Applying Scrum to Legacy Systems

A Tale of Two Projects

It was best of times, it was the worst of times…  

There were two projects – Project “A” was a greenfield project, with highly motivated, highly skilled Software Architects & Developers who either had a lot of experience with Agile Scrum or were very open to learning about it.  

The Product Owner was fully engaged and worked diligently to create a well defined set of User Stories that could be easily broken down into Story Points.  As this was a greenfield project, we were not distracted by support issues.  In addition, the project had, albeit after some convincing, good management support.

Project 'A'

Whereas Project “B” was the Spaghetti Monster project that was the result of years of mismanagement, misunderstandings with patches patched on top of patches, poor source control and deployment processes and poor engagement between the software development team and the client.  

To make it even more interesting, Project “B” was a core, mission critical system with a large user base (who were not happy or no longer engaged), and suffered frequent outages, slow performance and provided a poor user experience.


Flat is the new up

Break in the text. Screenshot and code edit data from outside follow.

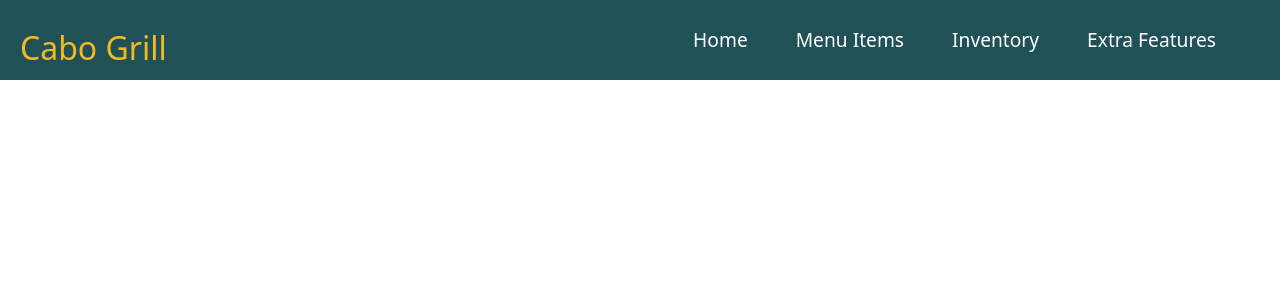
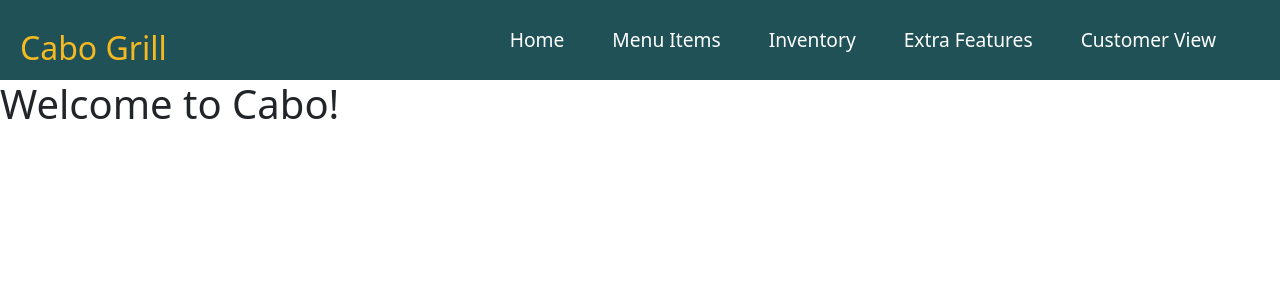
Before and after one commit to jacobtt21/CSCE-315-Team-82-React, a React (Create React App) app: page /CustomerPage in a window 1280 px wide. Shown: the top 300 px of the page. Built offline with nearby package versions, Linux system fonts and the light colour scheme.

Commit message:
Added customer page

```diff
--- a/src/App.js
+++ b/src/App.js
@@ -5,6 +5,7 @@ import { Home } from "./Manager/Components/Home";
 import { MenuItems } from "./Manager/Components/MenuItems";
 import { Inventory } from "./Manager/Components/Inventory";
 import { ExtraFeatures } from "./Manager/Components/ExtraFeatures";
+import { CustomerPage } from "./Manager/Components/CustomerPage";
 
 function App() {
   return (
@@ -17,6 +18,8 @@ function App() {
             <Route path= "/MenuItems" component={MenuItems} />
             <Route path= "/Inventory" component={Inventory} />
             <Route path= "/ExtraFeatures" component={ExtraFeatures} />
+            <Route path= "/CustomerPage" component={CustomerPage} />
+
           </Switch>
         </div>
       </Router>
--- /dev/null
+++ b/src/Manager/Components/CustomerPage.js
@@ -0,0 +1,9 @@
+import React from "react";
+
+export const CustomerPage = () => {
+  return (
+    <div>
+      <h1>Welcome to Cabo!</h1>
+    </div>
+  );
+};
--- a/src/Manager/Navbar.js
+++ b/src/Manager/Navbar.js
@@ -60,6 +60,17 @@ function NavBar() {
                 Extra Features
               </NavLink>
             </li>
+            <li className="nav-item">
+              <NavLink
+                exact
+                to="/CustomerPage"
+                activeClassName="active"
+                className="nav-links"
+                onClick={handleClick}
+              >
+                Customer View
+              </NavLink>
+            </li>
           </ul>
           <div className="nav-icon" onClick={handleClick}>
             <i className={click ? "fas fa-times" : "fas fa-bars"}></i>
```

Businesses regularly evolve to meet modern new challenges, so why do they rely on the same old military-style organizational hierarchies? Here are a few companies that have adopted new structures to try to inspire workers and make the companies more agile.